*Code change snippets:*
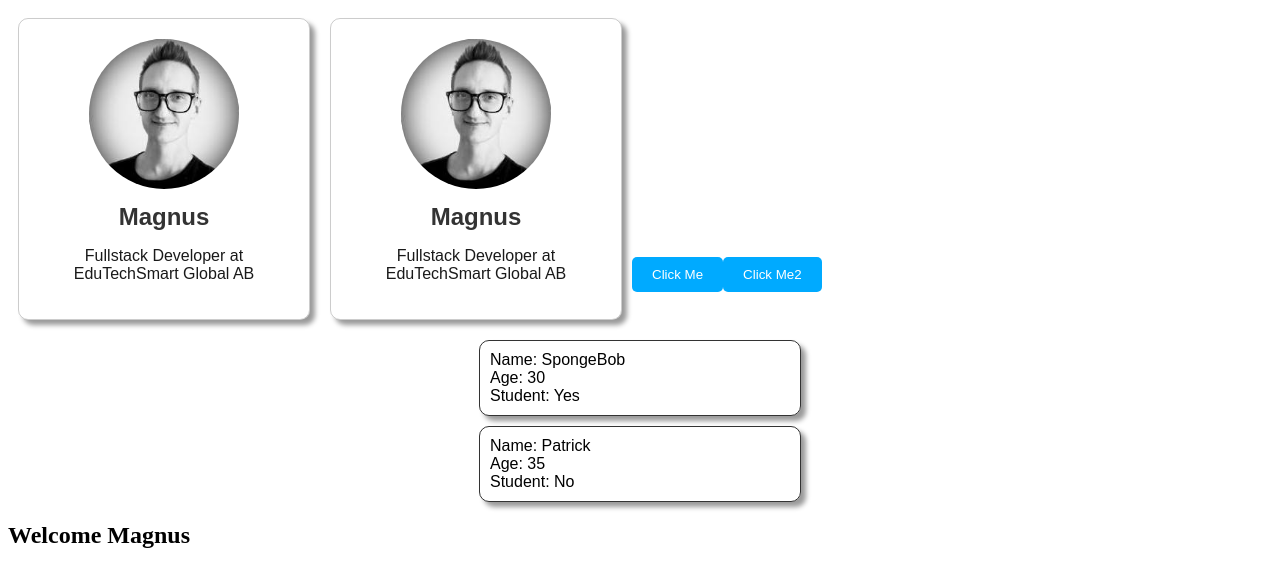
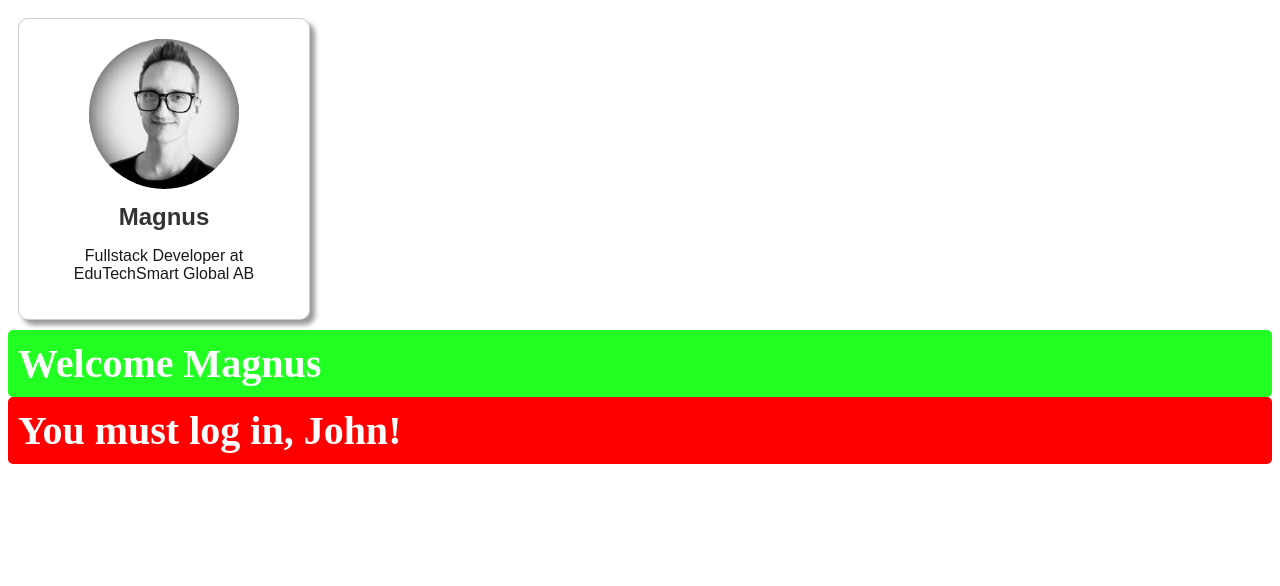
Before and after one commit to mrkarstrom/react-webpage, a React (Vite) app: page / in a window 1280 px wide. Shown: the top 586 px of the page. Built offline with nearby package versions, Linux system fonts and the light colour scheme.

Commit message:
feat (UserGreeting.jsx): Making a login-check

```diff
--- a/src/App.jsx
+++ b/src/App.jsx
@@ -8,12 +8,13 @@ function App() {
   return (
     <>
       <Card />
-      <Card />
-      <Button></Button>
-      <Button2 />
-      <Student name="SpongeBob" age={30} isStudent={true}/>
-      <Student name="Patrick" age={35} isStudent={false}/>
+      {/* <Card /> */}
+      {/* <Button></Button> */}
+      {/* <Button2 /> */}
+      {/* <Student name="SpongeBob" age={30} isStudent={true}/> */}
+      {/* <Student name="Patrick" age={35} isStudent={false}/> */}
       <UserGreeting isLoggedIn={true} username="Magnus" />
+      <UserGreeting isLoggedIn={false} username="John" />
     </>
   );
 }
--- a/src/UserGreeting.jsx
+++ b/src/UserGreeting.jsx
@@ -1,12 +1,11 @@
 import PropTypes from 'prop-types'
 
 function UserGreeting(props) {
-  if(props.isLoggedIn){
-      return <h2>Welcome {props.username}</h2>
-  }
-  else{
-    return <h2>You must log in!</h2>
-  }
+  return props.isLoggedIn ? (
+    <h2 className="welcome-message">Welcome {props.username}</h2>
+  ) : (
+    <h2 className="login-prompt">You must log in, {props.username}!</h2>
+  );
 }
 
 UserGreeting.propTypes = {
--- a/src/index.css
+++ b/src/index.css
@@ -41,3 +41,20 @@
 .student p {
   margin: 0;
 }
+
+.welcome-message {
+  font-size: 2.5em;
+  background-color: #22ff22;
+  color:white;
+  padding: 10px;
+  border-radius:5px;
+  margin:0;
+}
+.login-prompt {
+  font-size: 2.5em;
+  background-color: red;
+  color:white;
+  padding: 10px;
+  border-radius:5px;
+  margin:0;
+}
```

*TASK DESCRIPTION:* The lines above that include "username" should each be listed.

*RESPONSE TO THE TASK:*
       <UserGreeting isLoggedIn={true} username="Magnus" />
+      <UserGreeting isLoggedIn={false} username="John" />
-      return <h2>Welcome {props.username}</h2>
+    <h2 className="welcome-message">Welcome {props.username}</h2>
+    <h2 className="login-prompt">You must log in, {props.username}!</h2>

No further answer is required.